Exercise brief » Below are the records; output them exactly from the first line through the line with "Also changed, not shown: parts of 26", stopping there.
- Opening Delimiter -
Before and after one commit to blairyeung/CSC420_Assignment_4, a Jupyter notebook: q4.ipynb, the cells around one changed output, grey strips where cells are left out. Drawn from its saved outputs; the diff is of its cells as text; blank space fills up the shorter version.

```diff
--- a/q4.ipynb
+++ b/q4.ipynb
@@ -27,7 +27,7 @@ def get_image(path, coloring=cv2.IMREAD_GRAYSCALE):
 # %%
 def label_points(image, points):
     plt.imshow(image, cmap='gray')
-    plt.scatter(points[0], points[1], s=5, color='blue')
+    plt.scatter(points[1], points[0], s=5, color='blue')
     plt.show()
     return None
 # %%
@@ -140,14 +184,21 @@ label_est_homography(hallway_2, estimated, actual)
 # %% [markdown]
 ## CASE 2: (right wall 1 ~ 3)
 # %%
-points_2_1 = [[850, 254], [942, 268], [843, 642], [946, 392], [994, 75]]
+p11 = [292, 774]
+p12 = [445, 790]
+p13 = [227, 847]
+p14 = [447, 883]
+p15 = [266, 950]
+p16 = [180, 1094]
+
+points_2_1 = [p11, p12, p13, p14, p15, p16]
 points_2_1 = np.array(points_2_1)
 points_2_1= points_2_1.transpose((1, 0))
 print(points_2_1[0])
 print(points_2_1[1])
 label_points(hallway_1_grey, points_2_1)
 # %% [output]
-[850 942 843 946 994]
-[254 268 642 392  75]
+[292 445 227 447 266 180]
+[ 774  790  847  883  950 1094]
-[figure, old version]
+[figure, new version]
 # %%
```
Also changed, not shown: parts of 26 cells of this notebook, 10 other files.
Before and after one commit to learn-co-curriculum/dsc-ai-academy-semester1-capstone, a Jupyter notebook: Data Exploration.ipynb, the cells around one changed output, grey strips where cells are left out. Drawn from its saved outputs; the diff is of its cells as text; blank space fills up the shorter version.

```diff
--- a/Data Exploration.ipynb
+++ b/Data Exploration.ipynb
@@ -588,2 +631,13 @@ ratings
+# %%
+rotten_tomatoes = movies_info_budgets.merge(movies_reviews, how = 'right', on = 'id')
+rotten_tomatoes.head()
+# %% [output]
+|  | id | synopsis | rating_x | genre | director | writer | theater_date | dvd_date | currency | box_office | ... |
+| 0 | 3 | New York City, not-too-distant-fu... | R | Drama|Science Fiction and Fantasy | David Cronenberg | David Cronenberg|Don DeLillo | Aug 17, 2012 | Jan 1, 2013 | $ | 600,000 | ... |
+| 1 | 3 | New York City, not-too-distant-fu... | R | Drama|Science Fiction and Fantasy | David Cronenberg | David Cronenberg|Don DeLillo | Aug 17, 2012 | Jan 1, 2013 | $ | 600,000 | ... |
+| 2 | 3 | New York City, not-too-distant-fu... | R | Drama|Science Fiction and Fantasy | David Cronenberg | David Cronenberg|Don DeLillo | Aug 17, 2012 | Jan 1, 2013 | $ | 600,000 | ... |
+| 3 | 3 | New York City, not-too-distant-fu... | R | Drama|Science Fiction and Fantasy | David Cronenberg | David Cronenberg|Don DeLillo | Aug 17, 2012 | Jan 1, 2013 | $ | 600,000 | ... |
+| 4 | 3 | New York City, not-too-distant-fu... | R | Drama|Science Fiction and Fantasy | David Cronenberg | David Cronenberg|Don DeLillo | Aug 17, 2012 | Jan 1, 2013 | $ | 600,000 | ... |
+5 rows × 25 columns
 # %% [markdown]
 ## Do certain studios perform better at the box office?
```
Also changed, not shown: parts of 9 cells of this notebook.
- Closing Delimiter -
Task answer »
Before and after one commit to blairyeung/CSC420_Assignment_4, a Jupyter notebook: q4.ipynb, the cells around one changed output, grey strips where cells are left out. Drawn from its saved outputs; the diff is of its cells as text; blank space fills up the shorter version.

```diff
--- a/q4.ipynb
+++ b/q4.ipynb
@@ -27,7 +27,7 @@ def get_image(path, coloring=cv2.IMREAD_GRAYSCALE):
 # %%
 def label_points(image, points):
     plt.imshow(image, cmap='gray')
-    plt.scatter(points[0], points[1], s=5, color='blue')
+    plt.scatter(points[1], points[0], s=5, color='blue')
     plt.show()
     return None
 # %%
@@ -140,14 +184,21 @@ label_est_homography(hallway_2, estimated, actual)
 # %% [markdown]
 ## CASE 2: (right wall 1 ~ 3)
 # %%
-points_2_1 = [[850, 254], [942, 268], [843, 642], [946, 392], [994, 75]]
+p11 = [292, 774]
+p12 = [445, 790]
+p13 = [227, 847]
+p14 = [447, 883]
+p15 = [266, 950]
+p16 = [180, 1094]
+
+points_2_1 = [p11, p12, p13, p14, p15, p16]
 points_2_1 = np.array(points_2_1)
 points_2_1= points_2_1.transpose((1, 0))
 print(points_2_1[0])
 print(points_2_1[1])
 label_points(hallway_1_grey, points_2_1)
 # %% [output]
-[850 942 843 946 994]
-[254 268 642 392  75]
+[292 445 227 447 266 180]
+[ 774  790  847  883  950 1094]
-[figure, old version]
+[figure, new version]
 # %%
```
Also changed, not shown: parts of 26 cells of this notebook, 10 other files.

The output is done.